What is being asked: Search each line below for "html", then return the lines where it appears.

Records to process:
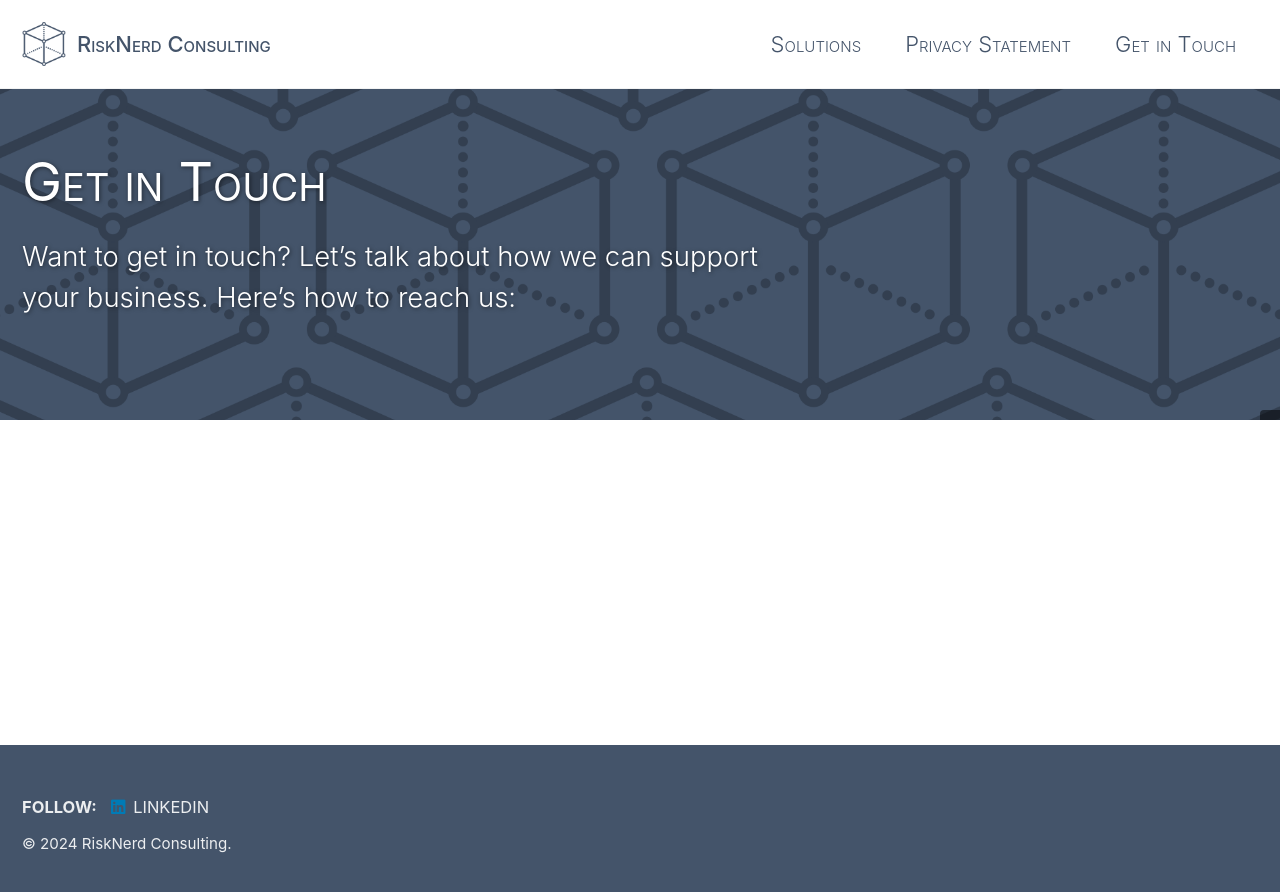
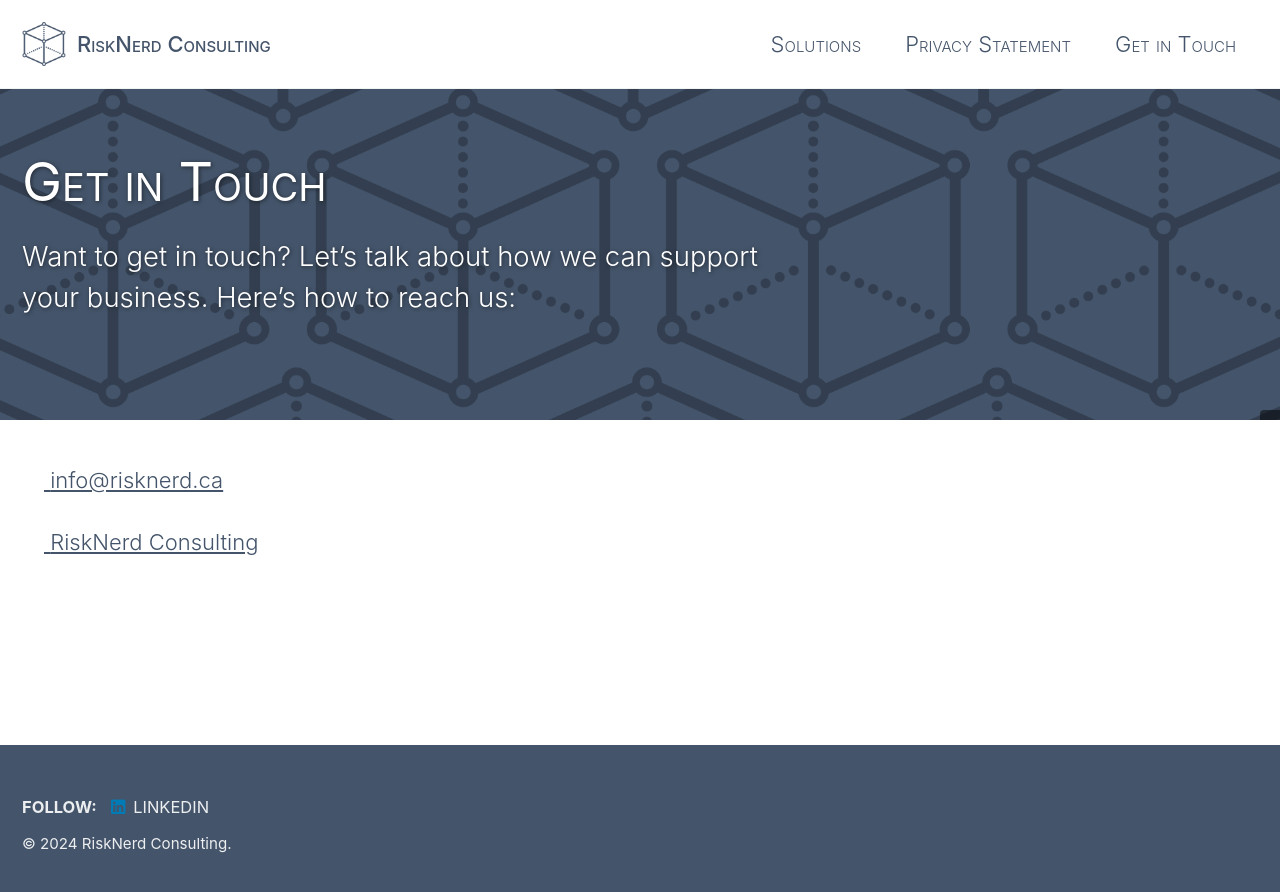
Before and after one commit to mattddickinson/risknerd2, a Jekyll site: the page built from _pages/contact.md, in a window 1280 px wide. Shown: the top 892 px of the page. Built offline with Jekyll 4.4.1, drawn with Linux system fonts in a browser that asks for light colours; cached includes are drawn as plain includes.

Commit message:
attempt contact and icons

```diff
--- /dev/null
+++ b/_includes/icon.html
@@ -0,0 +1 @@
+<svg width="{{ include.width | default: "16" }}" height="{{ include.height | default: "16" }}" class="icon  icon--{{ include.id | default: "link" }}" role="img" alt="{{ include.title | default: include.id }}"><title>{{ include.title | default: include.id }}</title><use xlink:href="#{{ include.id | default: "link" }}" fill="{{ include.color | default: 'CurrentColor' }}"></use></svg>
--- a/_pages/contact.md
+++ b/_pages/contact.md
@@ -9,3 +9,7 @@
   caption: ""
 excerpt: "Want to get in touch? Let's talk about how we can support your business. Here's how to reach us:"
 ---
+
+[{% include icon.html id="email" title="email" %}](mailto:info@risknerd.ca)  [info@risknerd.ca](mailto:info@risknerd.ca "Send us an email")
+
+[{% include icon.html id="linkedin" title="linkedin" %}](https://www.linkedin.com/company/risknerd)  [RiskNerd Consulting](https://www.linkedin.com/company/risknerd "Connect on LinkedIn")
```
Also changed, not shown: _includes/site-icons.svg (added).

Solution to this exercise:
+++ b/_includes/icon.html
+[{% include icon.html id="email" title="email" %}](mailto:info@risknerd.ca)  [info@risknerd.ca](mailto:info@risknerd.ca "Send us an email")
+[{% include icon.html id="linkedin" title="linkedin" %}](https://www.linkedin.com/company/risknerd)  [RiskNerd Consulting](https://www.linkedin.com/company/risknerd "Connect on LinkedIn")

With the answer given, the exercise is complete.